··· Input ···
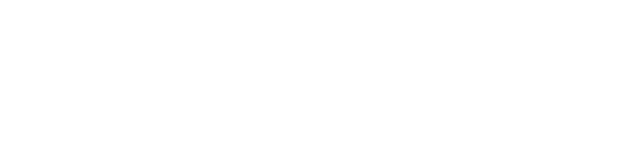
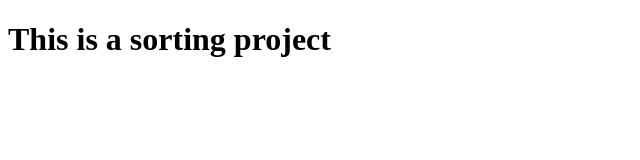
Before and after one commit to PetrosMelachroinidis/sortingProject, a plain HTML site: page index.html in a window 1280 px wide. Shown: the whole page, without its empty margins (0-640 px from the left). Drawn offline with Linux system fonts and the light colour scheme.

Commit message:
Added title in html file

```diff
--- a/index.html
+++ b/index.html
@@ -7,6 +7,6 @@
     <title>Document</title>
 </head>
 <body>
-
+    <h1>This is a sorting project</h1>
 </body>
 </html>
```
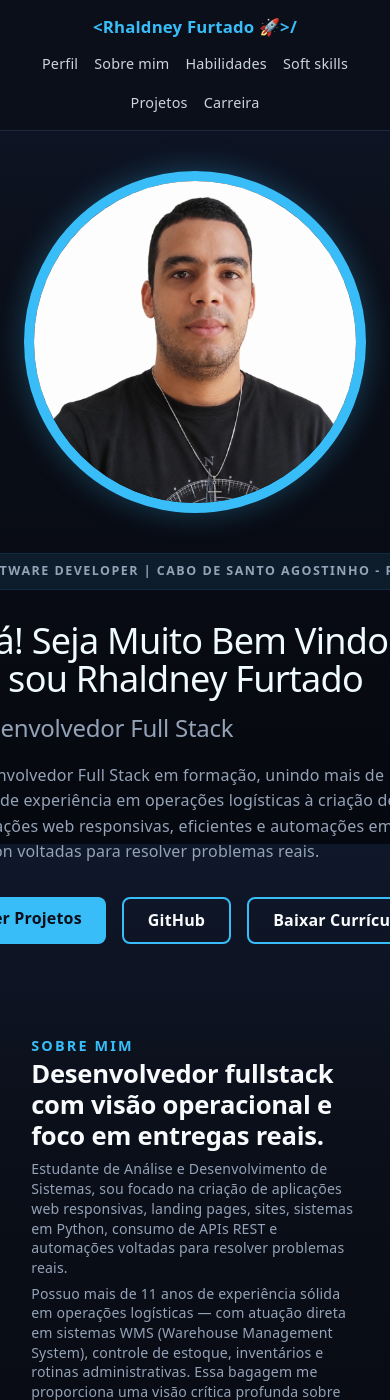
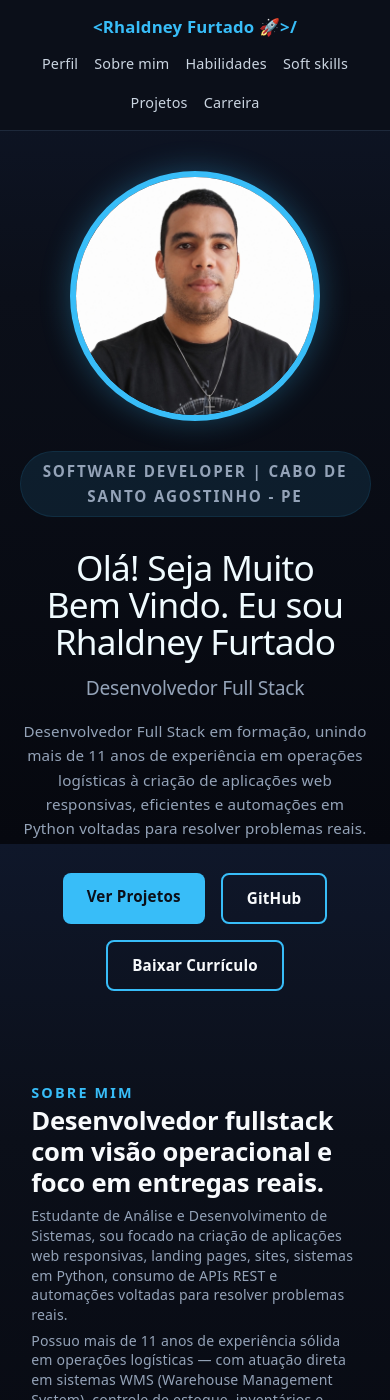
Before and after one commit to RhaldneyFurtado/Portfolio, a React (Vite) app: page / in a window 390 px wide. Shown: the top 1400 px of the page. Built offline with nearby package versions, Linux system fonts and the light colour scheme.

Commit message:
Atualizar o Hero.css
Percebi que para telas menos alguns itens estavam renderizando de forma incorreto, então foi realizado os ajustes necessários.

```diff
--- a/src/components/Hero/Hero.css
+++ b/src/components/Hero/Hero.css
@@ -1,3 +1,4 @@
+/* ESTILO BASE (DESKTOP E TELAS MAIORES) */
 .hero {
   display: flex;
   align-items: center;
@@ -7,16 +8,9 @@
   gap: 40px;
 }
 
-@media (max-width: 900px) {
-  .hero {
-    flex-direction: column-reverse;
-    padding: 40px 8%;
-    text-align: left;
-  }
-}
-
 .hero-texto {
   max-width: 600px;
+  width: 100%;
 }
 
 .hero h1 {
@@ -24,9 +18,8 @@
   color: #f0fbff;
   letter-spacing: -0.02em;
   line-height: 1.06;
+  font-size: clamp(2.2rem, 4vw, 3.5rem);
   text-wrap: balance;
-  text-wrap-mode: initial;
-  text-wrap-style: balance;
 }
 
 .hero h2 {
@@ -39,22 +32,25 @@
   color: #94a3b8;
   line-height: 1.6;
   margin-bottom: 32px;
+  font-size: 1rem;
 }
 
 .hero-botoes {
   display: flex;
+  flex-wrap: wrap;
   gap: 16px;
   margin-top: 24px;
-  white-space: nowrap;
 }
 
 .hero-botoes a {
   display: inline-block;
-  padding: 10px 24px;
+  padding: 12px 24px;
   border-radius: 8px;
   text-decoration: none;
   font-weight: 600;
   transition: transform 0.3s ease;
+  font-size: 0.95rem;
+  text-align: center;
 }
 
 .hero-botoes a:hover {
@@ -93,11 +89,51 @@
 }
 
 .hero-imagem img {
-  width: 342px;
-  height: 342px;
+  width: 320px;
+  height: 320px;
   border-radius: 50%;
   object-fit: cover;
   object-position: 30%;
   border: 10px solid #38bdf8;
   box-shadow: 0 0 30px rgba(56, 189, 248, 0.3);
 }
+
+
+/* RESPONSIVIDADE PARA CELULARES E TABLETS
+   (Telas menores que 900px) */
+@media (max-width: 900px) {
+  .hero {
+    flex-direction: column-reverse;
+    padding: 40px 5%;
+    text-align: center;
+    min-height: auto;
+    gap: 30px;
+  }
+
+  .hero-texto {
+    max-width: 100%;
+  }
+
+  .badge-local {
+    margin-left: auto;
+    margin-right: auto;
+  }
+
+  .hero h2 {
+    font-size: 1.2rem;
+  }
+
+  .hero p {
+    font-size: 0.95rem;
+  }
+
+  .hero-botoes {
+    justify-content: center;
+  }
+
+  .hero-imagem img {
+    width: 250px;
+    height: 250px;
+    border-width: 6px;
+  }
+}
```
···
### What you need to do
Copy every record exactly, but skip the pictures.

### Task solution
Before and after one commit to PetrosMelachroinidis/sortingProject, a plain HTML site: page index.html in a window 1280 px wide. Shown: the whole page, without its empty margins (0-640 px from the left). Drawn offline with Linux system fonts and the light colour scheme.

Commit message:
Added title in html file

```diff
--- a/index.html
+++ b/index.html
@@ -7,6 +7,6 @@
     <title>Document</title>
 </head>
 <body>
-
+    <h1>This is a sorting project</h1>
 </body>
 </html>
```
Before and after one commit to RhaldneyFurtado/Portfolio, a React (Vite) app: page / in a window 390 px wide. Shown: the top 1400 px of the page. Built offline with nearby package versions, Linux system fonts and the light colour scheme.

Commit message:
Atualizar o Hero.css
Percebi que para telas menos alguns itens estavam renderizando de forma incorreto, então foi realizado os ajustes necessários.

```diff
--- a/src/components/Hero/Hero.css
+++ b/src/components/Hero/Hero.css
@@ -1,3 +1,4 @@
+/* ESTILO BASE (DESKTOP E TELAS MAIORES) */
 .hero {
   display: flex;
   align-items: center;
@@ -7,16 +8,9 @@
   gap: 40px;
 }
 
-@media (max-width: 900px) {
-  .hero {
-    flex-direction: column-reverse;
-    padding: 40px 8%;
-    text-align: left;
-  }
-}
-
 .hero-texto {
   max-width: 600px;
+  width: 100%;
 }
 
 .hero h1 {
@@ -24,9 +18,8 @@
   color: #f0fbff;
   letter-spacing: -0.02em;
   line-height: 1.06;
+  font-size: clamp(2.2rem, 4vw, 3.5rem);
   text-wrap: balance;
-  text-wrap-mode: initial;
-  text-wrap-style: balance;
 }
 
 .hero h2 {
@@ -39,22 +32,25 @@
   color: #94a3b8;
   line-height: 1.6;
   margin-bottom: 32px;
+  font-size: 1rem;
 }
 
 .hero-botoes {
   display: flex;
+  flex-wrap: wrap;
   gap: 16px;
   margin-top: 24px;
-  white-space: nowrap;
 }
 
 .hero-botoes a {
   display: inline-block;
-  padding: 10px 24px;
+  padding: 12px 24px;
   border-radius: 8px;
   text-decoration: none;
   font-weight: 600;
   transition: transform 0.3s ease;
+  font-size: 0.95rem;
+  text-align: center;
 }
 
 .hero-botoes a:hover {
@@ -93,11 +89,51 @@
 }
 
 .hero-imagem img {
-  width: 342px;
-  height: 342px;
+  width: 320px;
+  height: 320px;
   border-radius: 50%;
   object-fit: cover;
   object-position: 30%;
   border: 10px solid #38bdf8;
   box-shadow: 0 0 30px rgba(56, 189, 248, 0.3);
 }
+
+
+/* RESPONSIVIDADE PARA CELULARES E TABLETS
+   (Telas menores que 900px) */
+@media (max-width: 900px) {
+  .hero {
+    flex-direction: column-reverse;
+    padding: 40px 5%;
+    text-align: center;
+    min-height: auto;
+    gap: 30px;
+  }
+
+  .hero-texto {
+    max-width: 100%;
+  }
+
+  .badge-local {
+    margin-left: auto;
+    margin-right: auto;
+  }
+
+  .hero h2 {
+    font-size: 1.2rem;
+  }
+
+  .hero p {
+    font-size: 0.95rem;
+  }
+
+  .hero-botoes {
+    justify-content: center;
+  }
+
+  .hero-imagem img {
+    width: 250px;
+    height: 250px;
+    border-width: 6px;
+  }
+}
```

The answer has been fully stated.